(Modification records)
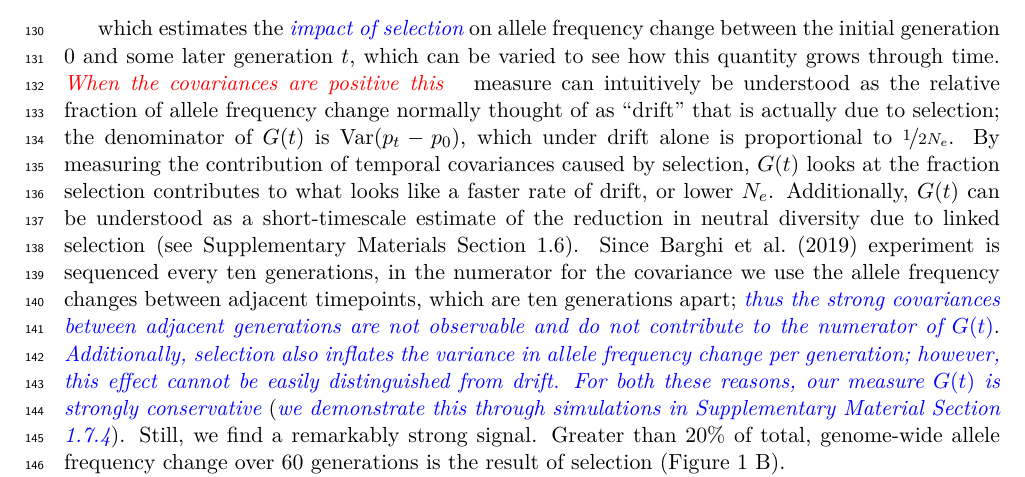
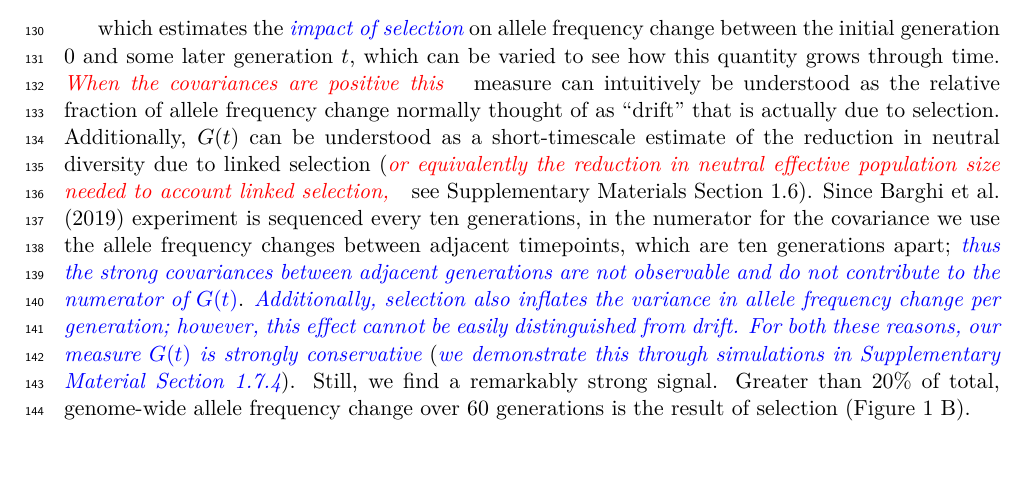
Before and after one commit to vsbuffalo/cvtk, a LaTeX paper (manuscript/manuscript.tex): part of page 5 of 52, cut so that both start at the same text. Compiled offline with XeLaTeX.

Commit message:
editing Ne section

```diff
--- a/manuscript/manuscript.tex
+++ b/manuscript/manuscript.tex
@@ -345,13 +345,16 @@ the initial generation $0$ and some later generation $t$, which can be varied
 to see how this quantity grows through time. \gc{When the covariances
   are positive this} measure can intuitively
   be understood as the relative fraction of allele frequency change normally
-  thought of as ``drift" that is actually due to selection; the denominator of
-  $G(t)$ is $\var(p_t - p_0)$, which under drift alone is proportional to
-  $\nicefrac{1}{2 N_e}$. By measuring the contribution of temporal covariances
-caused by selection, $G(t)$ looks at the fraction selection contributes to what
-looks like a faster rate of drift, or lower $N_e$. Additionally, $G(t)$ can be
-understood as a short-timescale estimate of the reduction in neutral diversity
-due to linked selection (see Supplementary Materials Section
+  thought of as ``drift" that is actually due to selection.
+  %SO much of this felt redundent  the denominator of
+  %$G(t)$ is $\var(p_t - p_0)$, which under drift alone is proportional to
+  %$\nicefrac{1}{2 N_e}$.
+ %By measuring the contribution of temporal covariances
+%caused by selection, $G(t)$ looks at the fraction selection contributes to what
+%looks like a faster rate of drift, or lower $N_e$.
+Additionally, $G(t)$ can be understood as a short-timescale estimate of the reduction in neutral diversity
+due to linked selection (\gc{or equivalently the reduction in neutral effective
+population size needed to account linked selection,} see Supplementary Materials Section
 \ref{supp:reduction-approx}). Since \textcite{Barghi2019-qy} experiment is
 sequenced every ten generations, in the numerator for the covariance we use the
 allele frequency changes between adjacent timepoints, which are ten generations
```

Task requirements>
Would you please return all lines of the data that include the word "contribution"?

Response box>
-  $\nicefrac{1}{2 N_e}$. By measuring the contribution of temporal covariances
+ %By measuring the contribution of temporal covariances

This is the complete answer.